Dinosaur Jr., Henry Rollins, OFF! @ The Paradise, Boston (Pics/Review)

    Dinosaur Jr. with OFF! and an interview conducted by Henry Rollins at The Paradise Rock Club, Boston, on Wednesday, June 22, 2011.

    The ‘play your entire LP’ meme pretty much had a shark jump moment over two years ago when Clutch of all bands decided to parade their debut LP in front of a heavy throng of mouth breathers but the trend really shows no signs of waning. Dinosaur Jr.’s no stranger this, having previously played their sophomore effort (You’re Living All Over Me was part of 2006’s All Tomorrow’s Parties curated by Thurston Moore) and instead of just a rote read-through of an LP that has more seven more birthday cards than Pitchfork, they decided to add a wrinkle by inviting noted raconteur/punk legend Henry Rollins along to conduct a short Q&A session with the band prior to the performance. To sweeten the deal, OFF! has been added to a handful of dates, and luckily Boston was on the receiving end of one of their appearances.
    For those living under a moss-covered stone, OFF! is the brainchild of two punk icons, Keith Morris of Black Flag and Circle Jerks fame, and Steve McDonald from Redd Kross. Formed during the aborted sessions of a Circle Jerks recording session headed by Burning Brides guitarist Dmitri Coats and Morris, this pack of firebrands aren’t pretending to plowing new furrows in the musical soil. No, they know their strengths and stick to them: forty-five seconds of focused adrenaline and rage, hemmed in by barbed wire guitar chords and a razor-sharp rhythm section. At this point they’ve only got one LP under their belt and the rapid fire succession left them with about the same amount of time between songs as actually playing them, but Morris took one of those catch-your-breath moments to expound on the loss of a dear friend, and “Jeffrey Lee Pierce” struck a poignant moment amidst the bulldozing treatment. 

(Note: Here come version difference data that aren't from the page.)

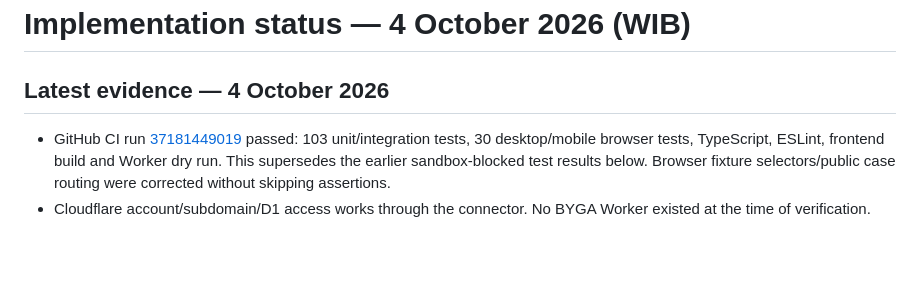
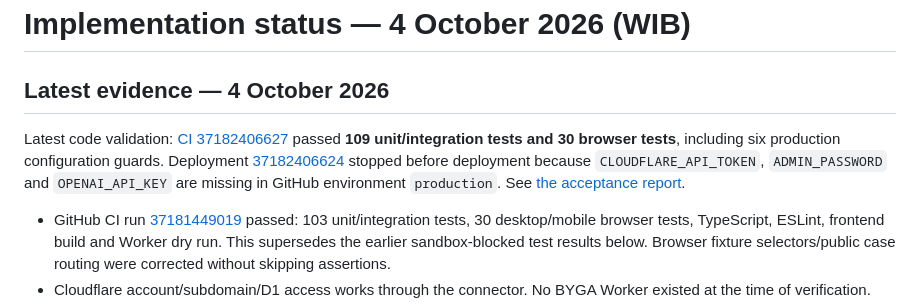
Before and after one commit to harvey-moeid/byga_office, a Markdown page: docs/IMPLEMENTATION_STATUS.md, the part around the change. Drawn GitHub-style; blank space fills up the shorter version.

```diff
--- a/docs/IMPLEMENTATION_STATUS.md
+++ b/docs/IMPLEMENTATION_STATUS.md
@@ -1,6 +1,8 @@
 # Implementation status — 4 October 2026 (WIB)
 
 ## Latest evidence — 4 October 2026
+
+Latest code validation: [CI 37182406627](https://github.com/harvey-moeid/byga_office/actions/runs/37182406627) passed **109 unit/integration tests and 30 browser tests**, including six production configuration guards. Deployment [37182406624](https://github.com/harvey-moeid/byga_office/actions/runs/37182406624) stopped before deployment because `CLOUDFLARE_API_TOKEN`, `ADMIN_PASSWORD` and `OPENAI_API_KEY` are missing in GitHub environment `production`. See [the acceptance report](PRODUCTION_ACCEPTANCE.md).
 
 - GitHub CI run [37181449019](https://github.com/harvey-moeid/byga_office/actions/runs/37181449019) passed: 103 unit/integration tests, 30 desktop/mobile browser tests, TypeScript, ESLint, frontend build and Worker dry run. This supersedes the earlier sandbox-blocked test results below. Browser fixture selectors/public case routing were corrected without skipping assertions.
 - Cloudflare account/subdomain/D1 access works through the connector. No BYGA Worker existed at the time of verification.
```
Also changed, not shown: README.md (+1 -1 lines), docs/PRODUCTION_ACCEPTANCE.md (added, +33 -0 lines).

    Rollins is a man of many words, and Mascis is a man of very few. Going into this, I was curious to see how the interaction would come together, and predictably there were a few single word/sentence utterances from Mascis, with the bulk of the questions being handled by Murph. Rollins probed around the emergence of the band from the post-hardcore roots, life on the road, breaking out in Europe and the possibility of whether the band considered excising the F bombs in the breakthrough single “Freak Scene,” which evoked a smirk from Barlow. Telling of his formative purchase of the Dead Kennedy’s “Too Drunk To Fuck” in 1981, Barlow said the band never even gave it a moment’s thought, and that reference segued into Rollins’ tale of hosting DK leader Jello Biafra at his house once, only to find himself on the floor and Biafra sleeping in the sole bed. According to Rollins, he did play a test pressing of that particular 7″ though, and the Dinosaur Jr guys all agreed that it seemed like an even swap. All in all, it was a relatively modest success and I’m glad that they tried it, but perhaps it was an opportunity lost to not invite Morris on stage and have the Dinosaur guys query both of them about Black Flag experiences.

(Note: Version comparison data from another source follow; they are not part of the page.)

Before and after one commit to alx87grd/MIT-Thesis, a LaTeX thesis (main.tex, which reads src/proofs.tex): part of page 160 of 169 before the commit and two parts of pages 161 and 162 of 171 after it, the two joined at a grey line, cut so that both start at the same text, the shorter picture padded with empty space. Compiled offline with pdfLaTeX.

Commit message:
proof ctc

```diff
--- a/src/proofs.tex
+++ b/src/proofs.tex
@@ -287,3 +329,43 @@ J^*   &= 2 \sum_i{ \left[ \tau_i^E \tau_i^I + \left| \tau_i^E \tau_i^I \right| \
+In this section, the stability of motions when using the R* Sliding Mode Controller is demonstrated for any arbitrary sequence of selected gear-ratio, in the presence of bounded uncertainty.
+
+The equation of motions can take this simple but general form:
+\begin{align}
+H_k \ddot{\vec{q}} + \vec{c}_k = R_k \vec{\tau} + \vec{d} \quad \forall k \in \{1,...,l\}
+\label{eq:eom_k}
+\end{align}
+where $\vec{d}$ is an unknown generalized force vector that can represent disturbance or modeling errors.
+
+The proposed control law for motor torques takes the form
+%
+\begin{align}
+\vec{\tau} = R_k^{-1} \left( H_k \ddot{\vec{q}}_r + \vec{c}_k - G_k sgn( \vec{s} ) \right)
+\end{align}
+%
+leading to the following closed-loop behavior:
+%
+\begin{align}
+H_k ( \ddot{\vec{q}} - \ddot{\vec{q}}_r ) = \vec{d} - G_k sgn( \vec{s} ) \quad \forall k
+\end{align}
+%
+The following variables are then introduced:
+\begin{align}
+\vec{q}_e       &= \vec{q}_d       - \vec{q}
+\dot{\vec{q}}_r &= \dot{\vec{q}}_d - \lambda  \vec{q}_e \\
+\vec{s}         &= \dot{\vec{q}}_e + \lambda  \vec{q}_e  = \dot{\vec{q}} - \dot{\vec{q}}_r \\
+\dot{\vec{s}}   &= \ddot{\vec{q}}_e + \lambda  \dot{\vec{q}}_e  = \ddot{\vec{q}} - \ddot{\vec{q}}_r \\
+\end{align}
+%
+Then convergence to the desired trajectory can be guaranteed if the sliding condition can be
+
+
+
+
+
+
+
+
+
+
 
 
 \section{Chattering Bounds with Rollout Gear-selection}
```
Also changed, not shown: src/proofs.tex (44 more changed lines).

    As a record, Bug was a very important one for the band. It marked the ascension from SST to Warners, and would also be the last one that Barlow would be part of until the reformation in the mid 2000s. Communication was breaking down, and according to Byron Coley’s liner notes in the recent reissue, the band was pretty much Mascis working out of his relocated home of NYC and then bringing songs to the band and directing every nuance of the recording sessions. Given such circumstances, it’s not hard to see how a song like “Don’t” would be created, until you realize that though Barlow is singing (nay, screaming) the lyrics of “Why Don’t You Like Me?” over and over again, the song was actually written by Mascis. That song ended the set (the bonus track of “Keep The Glove” included on the reissue was omitted for obvious reasons) and with Barlow suffering from a rather severe case of laryngitis, he asked for a couple of volunteers to provide the anguished vocals while the band churned out a sub-Stoogian grind. Normally I would have preferred to hear something else, and with the ‘whole LP’ format you get warts and all, but this was a case of the song really fitting a purpose and was a perfect closer. Just as the regular set started with a couple of non-Bug songs (“In A Jar” and “The Wagon” before the crowd surge happened during “Freak Scene”), the encore did as well. Barlow tantalized the crowd a little unfairly by asking “How great would be it be if we reeled off a few Black Flag songs?” With Rollins watching from the stage right edge, and Morris in the building, a 1-2 punch of “Nervous Breakdown” and “Rise Above” would have been spectacular, but alas was not to be. Still, one can’t argue with “Out There” (Murph was a monster on this one, and I love that rifle crack of the snare that he does during “Yeah We Know”; he’s certainly underrated as a drummer) and “The Lung,” and it was a great night of SST records alums.